Author: Col Glenn Frazier
6x9 Paperback, 256 pages
“I grew up in South Alabama in the 1930′s. Looking at the world through the cotton and corn fields of Lowndes County, I could never have imagined that in just a few short years the entire world would be engulfed in war and that I would be caught in the middle of it. Where I lived, events in Europe and Asia, as menacing as they were, seemed light years away. I would soon discover that they were not so far away after all…”
So begins this powerful memoir by an Alabama boy who ran away to join the army at the age of 16 and six months later found himself in the doomed struggle to save Bataan from the Japanese advance. He was captured, marched north in the infamous Bataan Death march and spent the next three years struggling for his life in Japanese POW camps. Glenn Frazier is an American above all else, who catches us all up in his story and teaches the one lesson we all need to learn and relearn: our liberty is out most precious possession and worth the price we must pay to preserve it.

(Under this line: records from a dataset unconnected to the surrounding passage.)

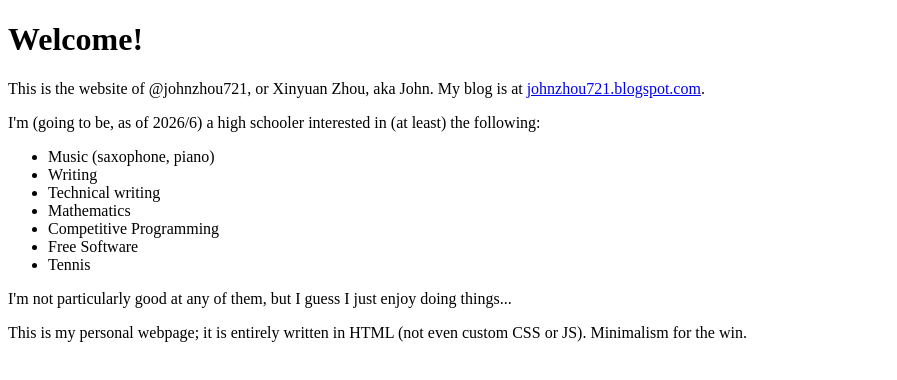
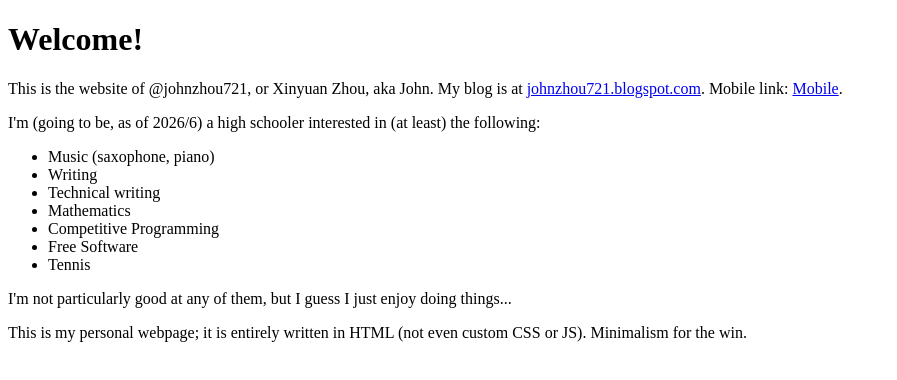
Before and after one commit to johnzhou721/johnzhou721.github.io, a plain HTML site: page index.html in a window 1280 px wide. Shown: the whole page, without its empty margins (0-897 px from the left). Drawn offline with Linux system fonts and the light colour scheme.

Commit message:
Update index.html

```diff
--- a/index.html
+++ b/index.html
@@ -5,7 +5,8 @@
   </head>
   <body>
     <h1>Welcome!</h1>
-    <p>This is the website of @johnzhou721, or Xinyuan Zhou, aka John.  My blog is at <a href="https://johnzhou721.blogspot.com">johnzhou721.blogspot.com</a>.</p>
+    <p>This is the website of @johnzhou721, or Xinyuan Zhou, aka John.  My blog is at <a href="https://johnzhou721.blogspot.com">johnzhou721.blogspot.com</a>.
+    Mobile link: <a href="https://johnzhou721.blogspot.com?m=1">Mobile</a>.</p>
     <p>I'm (going to be, as of 2026/6) a high schooler interested in (at least) the following:</p>
     <ul>
       <li>Music (saxophone, piano)</li>
```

Glenn Frazier’s harrowing and heroic story is a constant reminder that the Second World War wasn’t the good war of our subsequent mythologizing, but the worst war ever, where young men from the heartland sacrificed their innocence, and often a whole lot more, to create the world we now enjoy. Frazier’s experience, detailed here in this remarkable book, is at once ironic, courageous, horrifying and ultimately redeeming, and he tells it as only an honest soldier can straight from the heart. –Ken Burns